Manchester ethnomusicology student launches first-ever study bringing together music and migration
• Ethnomusicology student Marion Smith teams up with award-winning Manchester charity Olympias Music Foundation to catalogue musical histories of migrants in Manchester
• Project aims to question the 'othering' of world music
• Concept of world music has been criticised for its 'ghettoisation' of most of the world's music
An ethnomusicologist from the University of Manchester has launched a study in an attempt to challenge the idea of ‘world music’.
Masters student Marion Smith teamed up with award-winning music charity Olympias Music Foundation to collect, catalogue and map the musical histories of migrant diaspora living in Manchester.
The project, titled Mapping Migrant Voices, is the first to bring together music and migration in Manchester.
Through informal interviews, Mapping Migrant Voices invites migrants to share their musical experiences, whether they are professional musicians, or just participate in music-making.
Mapping Migrant Voices aims to counter what Marion calls the ‘othering’ of world music.
“World music is really just a synonym for non-western or non-white music”, said Marion.
“Things are so homogenised. So we wanted to provide specific examples of music from a variety of places and people.”
The concept of ‘world music’ has long been controversial.
In 1999, Talking Heads frontman David Byrne wrote in an op-ed for the New York Times “It groups everything and anything that isn’t ”us” into ”them”. It’s a none too subtle way of reasserting the hegemony of Western pop culture. It ghettoises most of the world’s music.
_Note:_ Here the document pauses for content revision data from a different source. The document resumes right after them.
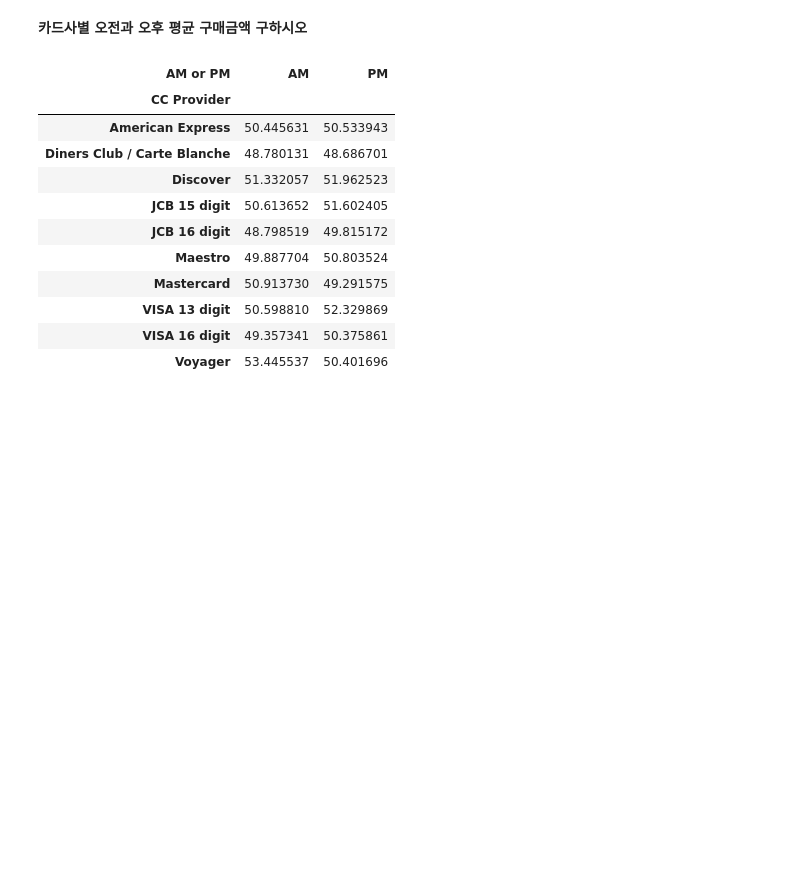
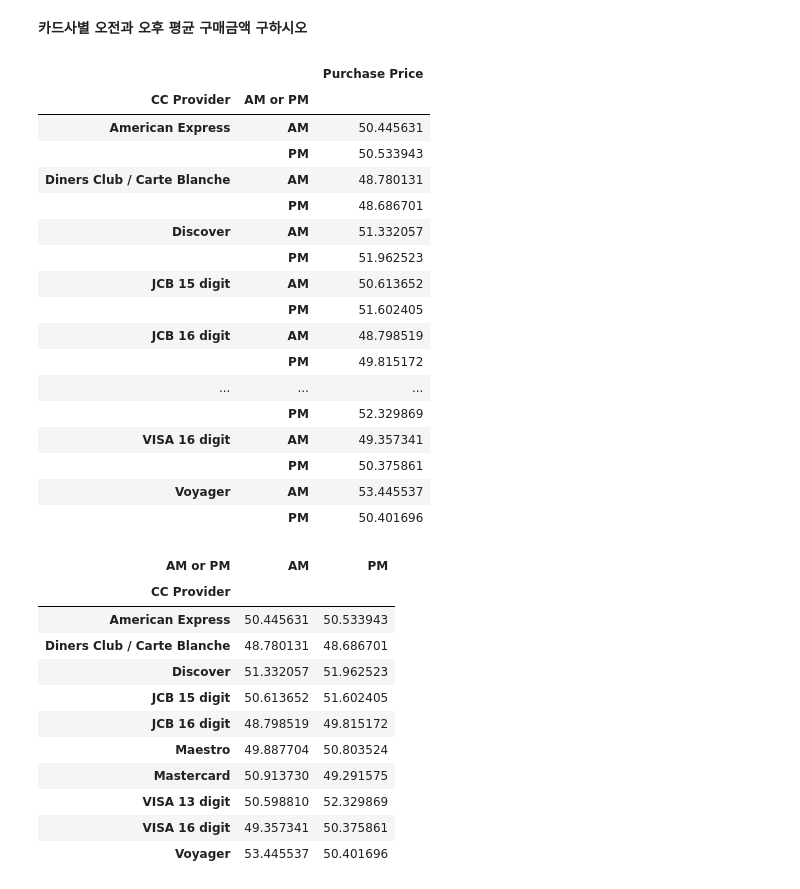
Before and after one commit to overgroove/samsung_ML, a Jupyter notebook: 00_pandas_ex.ipynb, the cells around one changed output. Drawn from its saved outputs; the diff is of its cells as text; code cells hidden in the pictures; blank space fills up the shorter version.

```diff
--- a/00_pandas_ex.ipynb
+++ b/00_pandas_ex.ipynb
@@ -204,3 +327,29 @@ Name: Purchase Price, dtype: float64
+# %%
+# CODE HERE
+df.pivot_table(index='CC Provider',
+               columns='AM or PM',
+               values='Purchase Price',
+               aggfunc='mean')
+df.groupby(['CC Provider', 'AM or PM']).agg({'Purchase Price':'mean'})
+# %% [output]
+|  |  | Purchase Price |
+| CC Provider | AM or PM |  |
+| American Express | AM | 50.445631 |
+|  | PM | 50.533943 |
+| Diners Club / Carte Blanche | AM | 48.780131 |
+|  | PM | 48.686701 |
+| Discover | AM | 51.332057 |
+|  | PM | 51.962523 |
+| JCB 15 digit | AM | 50.613652 |
+|  | PM | 51.602405 |
+| JCB 16 digit | AM | 48.798519 |
+|  | PM | 49.815172 |
+| ... | ... | ... |
+|  | PM | 52.329869 |
+| VISA 16 digit | AM | 49.357341 |
+|  | PM | 50.375861 |
+| Voyager | AM | 53.445537 |
+|  | PM | 50.401696 |
 # %%
 # %% [output]
 | AM or PM | AM | PM |
```
Also changed, not shown: parts of 25 cells of this notebook.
A bold and audacious move, White man!”
But in recent years, critics of the term have become more vocal.
In 2019, the Guardian called the term ‘flawed and outdated’, and advocated for its retirement.
They also renamed their world album of the month ‘global album of the month‘.
And that same year, the World of Music, Arts and Dance Festival, or WOMAD, the formerly, self-identified ‘world music festival’, decided to start calling itself simply ‘the world’s festival’.
While this is just a first step, Marion hopes that projects like Mapping Migrant Voices will help bring a better understanding of the plurality of music genres that coexist right on our doorstep.
“Lumping it all together is ridiculous”, said Smith.
“There are so many different ethnicities and music traditions in Manchester.
“We hope that this project will provide a safe and inviting space for these individuals to share their music and histories.”